Coordination between the municipal police and federal police "doesn't exist," he said. "There is no coordination. They do their work on their side, and we do it on ours."

While in Tijuana, Leyzaola earned a reputation for going on the offensive against the cartels.

"We hope he can do the same here in Juarez," a Juarez police spokesman said when the new chief was sworn in.

But in Tijuana, Leyzaola's success was stained with accusations of human rights abuse, particularly torture during interrogations by his police force.

In Juarez, Leyzaola is already facing allegations of abuse from Human Rights Watch.

The group asked him to respond to accusations that police under his command in the so-called Delta Group were involved in the disappearance of four young men in Juarez in late March.

Leyzaola denies that he has broken any laws.

"You cannot combat crime with another crime," he said. Regarding some of the complaints about his office, he said, "People aren't used to applying the law."

Despite his attempt at a lower profile in Juarez, Leyzaola has received several public death threats since he took office. At one point, the mayor asked the local media to not publicize the threats so as not to embolden those making them.

In 2009, a similar thing occurred to Leyzaola when a drug gang in Tijuana declared war on him, threatening to kill five police officers per week until he stepped down. Leyzaola, a former colonel general in the Mexican Army, did not. Months later, Teodoro "El Teo" Garcia Simental, a leader of the gang that declared war, was captured by Mexican officials with Leyzaola's help.

During a recent trip to Juarez, Calderon claimed that crime in Juarez had fallen 60%, a figure that critics assailed as misleading and political.

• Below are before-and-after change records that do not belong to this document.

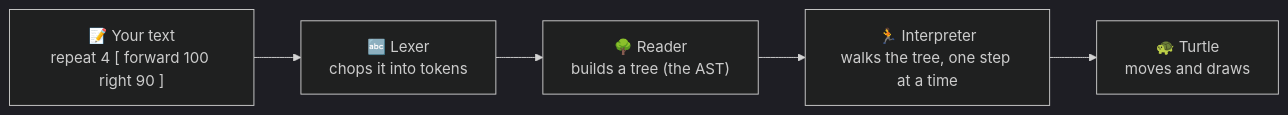
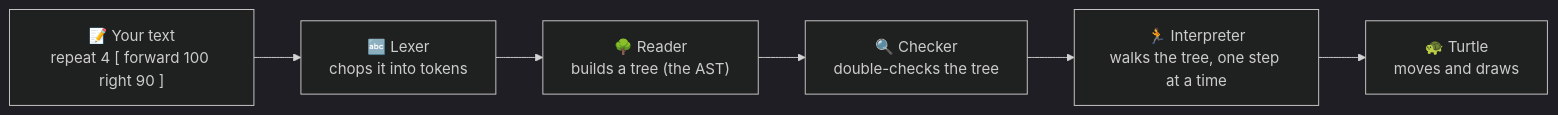
Before and after one commit to pmalarme/open-logo: the diagram in docs/learn-how-its-built/01-the-big-picture.md, drawn with Mermaid (dark theme). The commit also changed other lines of this file and 1 other file, not shown here.

````diff
--- a/docs/learn-how-its-built/01-the-big-picture.md
+++ b/docs/learn-how-its-built/01-the-big-picture.md
@@ -13,7 +12,8 @@
 ```mermaid
 flowchart LR
   A["📝 Your text<br/>repeat 4 [ forward 100 right 90 ]"] --> B["🔤 Lexer<br/>chops it into tokens"]
   B --> C["🌳 Reader<br/>builds a tree (the AST)"]
-  C --> D["🏃 Interpreter<br/>walks the tree, one step at a time"]
+  C --> F["🔍 Checker<br/>double-checks the tree"]
+  F --> D["🏃 Interpreter<br/>walks the tree, one step at a time"]
   D --> E["🐢 Turtle<br/>moves and draws"]
 ```
````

Asked if the government in Juarez is winning the war against drug trafficking, Leyzaola preferred to remain silent. But he warned that to achieve a significant result against the cartels, it is necessary attack both the "head" and "body "of the criminal groups.

"We are going to advance and recover parts of the city," he said. "Criminals are subject to the authority, or they will be confronted."

In the end, Leyzaola firmly believes that for Juarez to begin its recuperation, the city's social decomposition must be addressed.

The people's trust in authorities, the economy and opportunities for youth all play a role in his view.

CNN's Mariano Castillo contributed to this report.